EXERCISE BRIEF: Return every entry exactly as written.

GIVEN INFORMATION:
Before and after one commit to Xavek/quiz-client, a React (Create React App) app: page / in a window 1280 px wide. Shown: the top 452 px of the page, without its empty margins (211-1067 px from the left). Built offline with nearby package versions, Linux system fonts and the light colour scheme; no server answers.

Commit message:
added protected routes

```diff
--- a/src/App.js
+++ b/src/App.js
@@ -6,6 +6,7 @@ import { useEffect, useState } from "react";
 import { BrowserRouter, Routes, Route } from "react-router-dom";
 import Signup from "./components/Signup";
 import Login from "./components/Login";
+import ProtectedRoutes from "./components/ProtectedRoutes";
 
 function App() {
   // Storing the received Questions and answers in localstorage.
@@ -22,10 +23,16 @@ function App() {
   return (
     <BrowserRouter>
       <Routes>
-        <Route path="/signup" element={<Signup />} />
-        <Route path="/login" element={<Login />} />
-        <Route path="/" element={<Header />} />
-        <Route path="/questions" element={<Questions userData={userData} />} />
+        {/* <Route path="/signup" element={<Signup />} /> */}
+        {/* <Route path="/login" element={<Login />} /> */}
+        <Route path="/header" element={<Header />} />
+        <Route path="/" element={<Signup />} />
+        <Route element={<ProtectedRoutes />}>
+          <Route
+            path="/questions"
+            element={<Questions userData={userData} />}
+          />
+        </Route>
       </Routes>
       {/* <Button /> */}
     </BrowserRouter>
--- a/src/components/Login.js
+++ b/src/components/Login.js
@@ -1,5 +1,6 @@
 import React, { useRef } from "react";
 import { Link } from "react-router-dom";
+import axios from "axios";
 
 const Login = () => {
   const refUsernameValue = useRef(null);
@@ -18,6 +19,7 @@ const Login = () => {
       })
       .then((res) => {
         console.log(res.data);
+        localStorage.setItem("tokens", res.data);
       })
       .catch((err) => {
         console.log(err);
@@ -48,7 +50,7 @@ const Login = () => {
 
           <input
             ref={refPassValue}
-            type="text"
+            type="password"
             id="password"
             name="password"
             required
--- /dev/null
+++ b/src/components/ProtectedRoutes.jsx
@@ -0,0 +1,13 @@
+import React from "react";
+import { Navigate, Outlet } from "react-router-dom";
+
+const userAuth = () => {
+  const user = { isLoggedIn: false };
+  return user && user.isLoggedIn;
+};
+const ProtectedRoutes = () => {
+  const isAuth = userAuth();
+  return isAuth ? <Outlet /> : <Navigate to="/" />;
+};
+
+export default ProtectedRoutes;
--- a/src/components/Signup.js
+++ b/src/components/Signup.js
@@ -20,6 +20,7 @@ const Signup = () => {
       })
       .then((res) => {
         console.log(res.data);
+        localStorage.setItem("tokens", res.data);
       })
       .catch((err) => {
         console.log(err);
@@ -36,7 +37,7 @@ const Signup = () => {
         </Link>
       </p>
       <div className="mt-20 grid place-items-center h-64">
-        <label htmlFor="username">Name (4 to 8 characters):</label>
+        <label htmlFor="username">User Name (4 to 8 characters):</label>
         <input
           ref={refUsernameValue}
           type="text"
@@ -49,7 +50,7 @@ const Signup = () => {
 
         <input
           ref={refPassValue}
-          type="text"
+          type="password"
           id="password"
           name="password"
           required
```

OUTPUT FOR THIS TASK:
Before and after one commit to Xavek/quiz-client, a React (Create React App) app: page / in a window 1280 px wide. Shown: the top 452 px of the page, without its empty margins (211-1067 px from the left). Built offline with nearby package versions, Linux system fonts and the light colour scheme; no server answers.

Commit message:
added protected routes

```diff
--- a/src/App.js
+++ b/src/App.js
@@ -6,6 +6,7 @@ import { useEffect, useState } from "react";
 import { BrowserRouter, Routes, Route } from "react-router-dom";
 import Signup from "./components/Signup";
 import Login from "./components/Login";
+import ProtectedRoutes from "./components/ProtectedRoutes";
 
 function App() {
   // Storing the received Questions and answers in localstorage.
@@ -22,10 +23,16 @@ function App() {
   return (
     <BrowserRouter>
       <Routes>
-        <Route path="/signup" element={<Signup />} />
-        <Route path="/login" element={<Login />} />
-        <Route path="/" element={<Header />} />
-        <Route path="/questions" element={<Questions userData={userData} />} />
+        {/* <Route path="/signup" element={<Signup />} /> */}
+        {/* <Route path="/login" element={<Login />} /> */}
+        <Route path="/header" element={<Header />} />
+        <Route path="/" element={<Signup />} />
+        <Route element={<ProtectedRoutes />}>
+          <Route
+            path="/questions"
+            element={<Questions userData={userData} />}
+          />
+        </Route>
       </Routes>
       {/* <Button /> */}
     </BrowserRouter>
--- a/src/components/Login.js
+++ b/src/components/Login.js
@@ -1,5 +1,6 @@
 import React, { useRef } from "react";
 import { Link } from "react-router-dom";
+import axios from "axios";
 
 const Login = () => {
   const refUsernameValue = useRef(null);
@@ -18,6 +19,7 @@ const Login = () => {
       })
       .then((res) => {
         console.log(res.data);
+        localStorage.setItem("tokens", res.data);
       })
       .catch((err) => {
         console.log(err);
@@ -48,7 +50,7 @@ const Login = () => {
 
           <input
             ref={refPassValue}
-            type="text"
+            type="password"
             id="password"
             name="password"
             required
--- /dev/null
+++ b/src/components/ProtectedRoutes.jsx
@@ -0,0 +1,13 @@
+import React from "react";
+import { Navigate, Outlet } from "react-router-dom";
+
+const userAuth = () => {
+  const user = { isLoggedIn: false };
+  return user && user.isLoggedIn;
+};
+const ProtectedRoutes = () => {
+  const isAuth = userAuth();
+  return isAuth ? <Outlet /> : <Navigate to="/" />;
+};
+
+export default ProtectedRoutes;
--- a/src/components/Signup.js
+++ b/src/components/Signup.js
@@ -20,6 +20,7 @@ const Signup = () => {
       })
       .then((res) => {
         console.log(res.data);
+        localStorage.setItem("tokens", res.data);
       })
       .catch((err) => {
         console.log(err);
@@ -36,7 +37,7 @@ const Signup = () => {
         </Link>
       </p>
       <div className="mt-20 grid place-items-center h-64">
-        <label htmlFor="username">Name (4 to 8 characters):</label>
+        <label htmlFor="username">User Name (4 to 8 characters):</label>
         <input
           ref={refUsernameValue}
           type="text"
@@ -49,7 +50,7 @@ const Signup = () => {
 
         <input
           ref={refPassValue}
-          type="text"
+          type="password"
           id="password"
           name="password"
           required
```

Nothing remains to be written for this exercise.